Well, you’ve got to test yourself, obviously. But how many of us do that on limited time we have, when we’d rather spend it actually getting the material into our heads in the first place?
On the other hand, you know it’s essential that your efforts pay off. Because no one has the time or energy to put effort into something that just goes nowhere. But while you already know that you keep forgetting the stuff you’ve already learned, in the absence of an alternative plan, you simply have to keep going and hope that enough of it sticks, to get that exam passed, and move on.
But what if there was an easier way? A much easier way? And what if this way meant that you’d remember what you’d learnt after the exam, so that you can actually make good use of it?
You know what I’m going to say, don’t you…
But you’ve got to do things a bit differently.
- You need to actively manipulate the information in your mind, in order for your brain to make sense of it. So you need to work with it. There are a variety of ways of doing this – making notes, for example. If you’re smart, you’ll be doing that the particular way your brain prefers to process information.
- Devise a test question for yourself that will have you check you still know the information in that set of notes you’ve made. Not an exam-type question, but simply a prompt for that chunk. And write it on the reverse side of the paper you’ve created your revision notes on.
- This means that when you test yourself, you can look at the question without seeing your notes first. A lot of people make that mistake and all they’re doing then is testing their short-term memory, because they’ve just seen the very thing they’re going to test.
- Once you’ve tested yourself, turn the paper over and check you remembered everything you intended to.
Do this on a regular basis, and according to the Learning Cycle. When you do, all that effort you’ve made to get that information into your head will be worthwhile, because this process will make sure you keep it there.
By the way, recent research seems to indicate that it doesn’t even matter quite so much if your memory of that information is perfectly preserved or not, as long as you make the effort to remember it as best you can. Obviously, if you don’t remember any of it – you don’t know it, and you need to start again!
Every time that memory is retrieved, especially if you had to work hard to do so, it becomes connected to new sensations and contexts.

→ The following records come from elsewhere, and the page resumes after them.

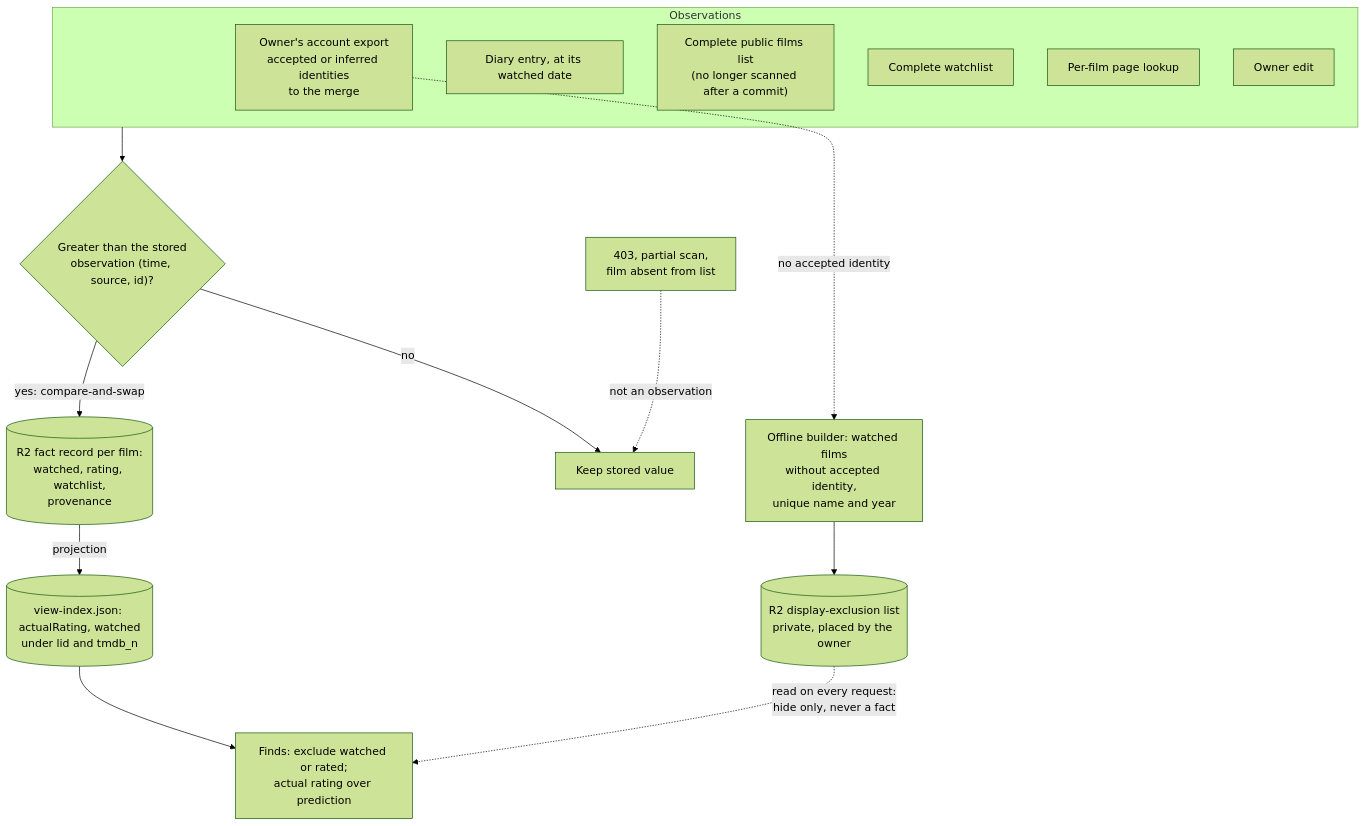
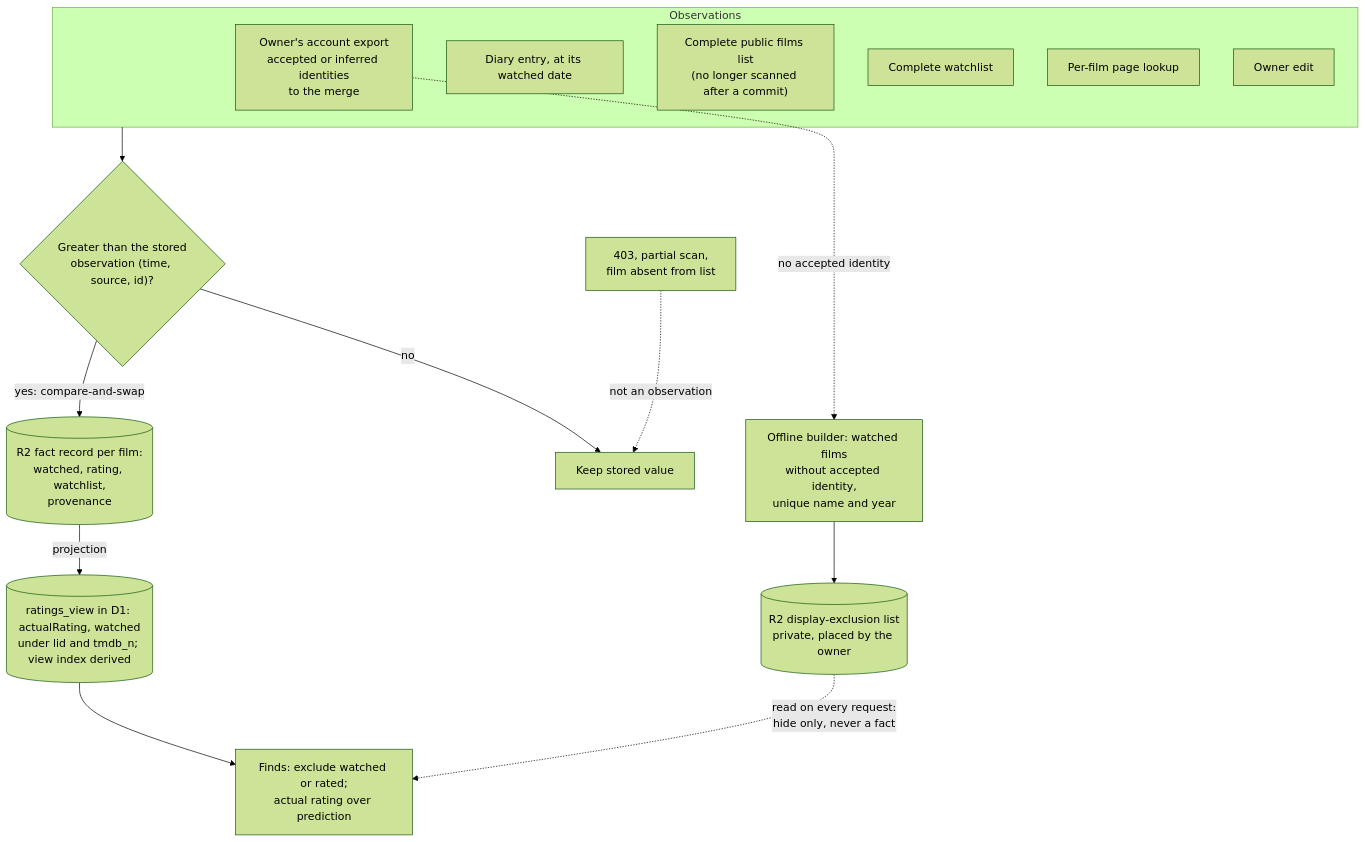
Before and after one commit to vladimino/iptv-watchlist: the second of 4 diagrams in docs/architecture/letterboxd-ingestion.md, drawn with Mermaid (forest theme). The commit also changed other lines of this file and 154 other files, not shown here.

First line of the commit message:
AIR-558: retire VIEW_INDEX_SOURCE, the raw view-index read path and its writers (#865)

````diff
--- a/docs/architecture/letterboxd-ingestion.md
+++ b/docs/architecture/letterboxd-ingestion.md
@@ -43,28 +43,28 @@
 ```mermaid
 flowchart TD
     subgraph sources["Observations"]
         export["Owner's account export<br/>accepted or inferred identities<br/>to the merge"]
         diary["Diary entry, at its watched date"]
         films["Complete public films list<br/>(no longer scanned after a commit)"]
         watchlist["Complete watchlist"]
         page["Per-film page lookup"]
         owner["Owner edit"]
     end
     gaps["403, partial scan,<br/>film absent from list"]
     merge{"Greater than the stored<br/>observation (time, source, id)?"}
     facts[("R2 fact record per film:<br/>watched, rating, watchlist,<br/>provenance")]
     keep["Keep stored value"]
-    index[("view-index.json: actualRating, watched<br/>under lid and tmdb_n")]
+    index[("ratings_view in D1: actualRating, watched<br/>under lid and tmdb_n; view index derived")]
     finds["Finds: exclude watched or rated;<br/>actual rating over prediction"]
     builder["Offline builder: watched films<br/>without accepted identity,<br/>unique name and year"]
     list[("R2 display-exclusion list<br/>private, placed by the owner")]
     sources --> merge
     merge -->|yes: compare-and-swap| facts
     merge -->|no| keep
     gaps -.->|not an observation| keep
     facts -->|projection| index
     index --> finds
     export -.->|no accepted identity| builder
     builder --> list
     list -.->|"read on every request:<br/>hide only, never a fact"| finds
 ```
````
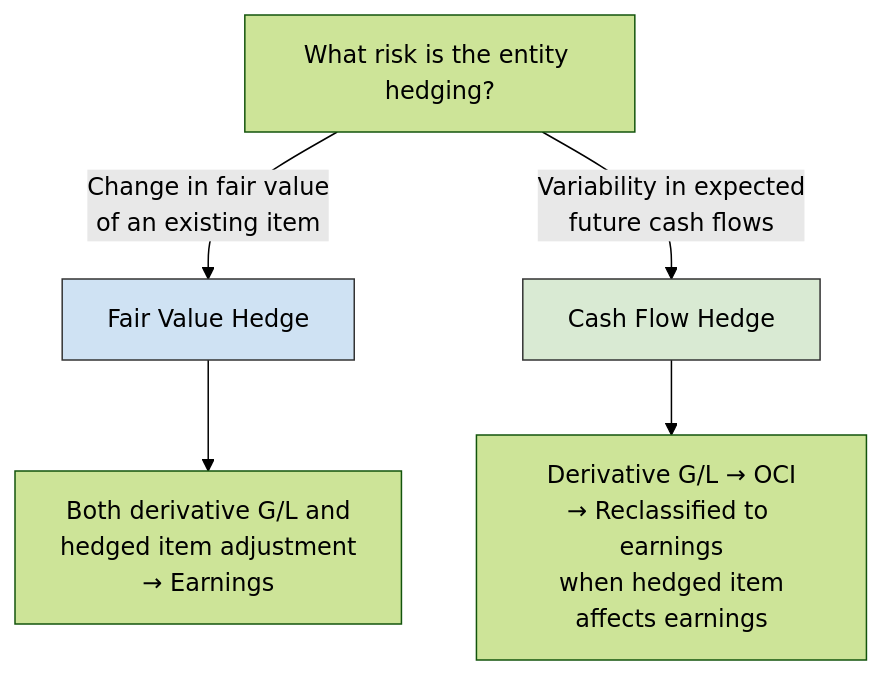
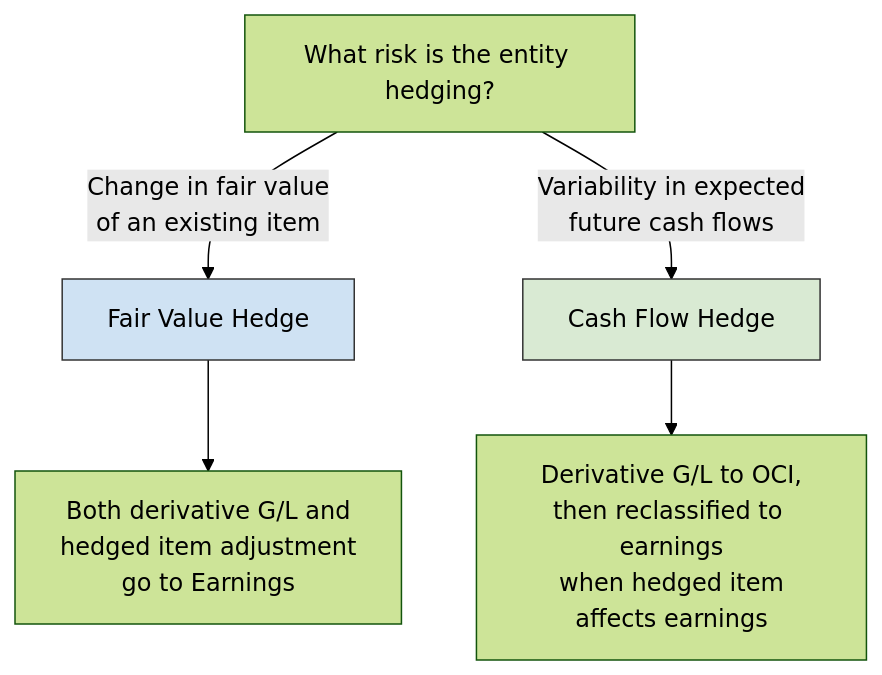
Before and after one commit to subwaymatch/cpabear-book: the fourth of 5 diagrams in docs/bar/technical-accounting-combinations-and-reporting/derivatives-and-hedge-accounting.md, drawn with Mermaid (forest theme). The commit also changed other lines of this file and 222 other files, not shown here.

````diff
--- a/docs/bar/technical-accounting-combinations-and-reporting/derivatives-and-hedge-accounting.md
+++ b/docs/bar/technical-accounting-combinations-and-reporting/derivatives-and-hedge-accounting.md
@@ -318,10 +318,10 @@
 ```mermaid
 graph TD
     Q["What risk is the entity hedging?"]
     Q -->|"Change in fair value<br/>of an existing item"| FV["Fair Value Hedge"]
     Q -->|"Variability in expected<br/>future cash flows"| CF["Cash Flow Hedge"]
-    FV --> FV1["Both derivative G/L and<br/>hedged item adjustment<br/>→ Earnings"]
-    CF --> CF1["Derivative G/L → OCI<br/>→ Reclassified to earnings<br/>when hedged item<br/>affects earnings"]
+    FV --> FV1["Both derivative G/L and<br/>hedged item adjustment<br/>go to Earnings"]
+    CF --> CF1["Derivative G/L to OCI,<br/>then reclassified to earnings<br/>when hedged item<br/>affects earnings"]
     style FV fill:#cfe2f3,stroke:#333
     style CF fill:#d9ead3,stroke:#333
 ```
````
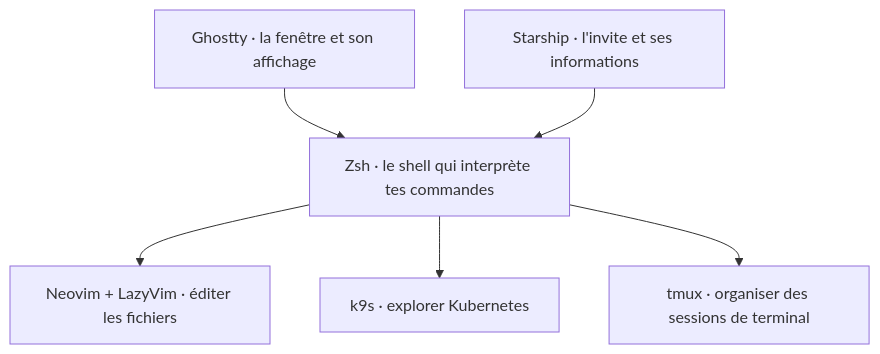
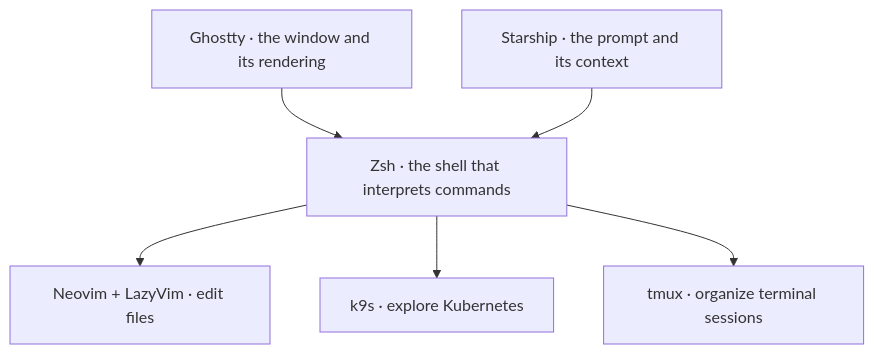
One commit to Kai-Finds/dotfiles changed the diagram in README.md. Above: the diagram before and after it, drawn with Mermaid. The commit also changed other lines of this file and 48 other files, not shown here.

````diff
--- a/README.md
+++ b/README.md
@@ -13,8 +13,8 @@
 ```mermaid
 flowchart TD
-    G[Ghostty · la fenêtre et son affichage] --> Z[Zsh · le shell qui interprète tes commandes]
-    S[Starship · l'invite et ses informations] --> Z
-    Z --> N[Neovim + LazyVim · éditer les fichiers]
-    Z --> K[k9s · explorer Kubernetes]
-    Z --> T[tmux · organiser des sessions de terminal]
+    G[Ghostty · the window and its rendering] --> Z[Zsh · the shell that interprets commands]
+    S[Starship · the prompt and its context] --> Z
+    Z --> N[Neovim + LazyVim · edit files]
+    Z --> K[k9s · explore Kubernetes]
+    Z --> T[tmux · organize terminal sessions]
 ```
````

And the more connected it is, the easier it’ll be to recall another time, for example in an exam, or when you want to impress your teacher, an examiner or your girlfriend!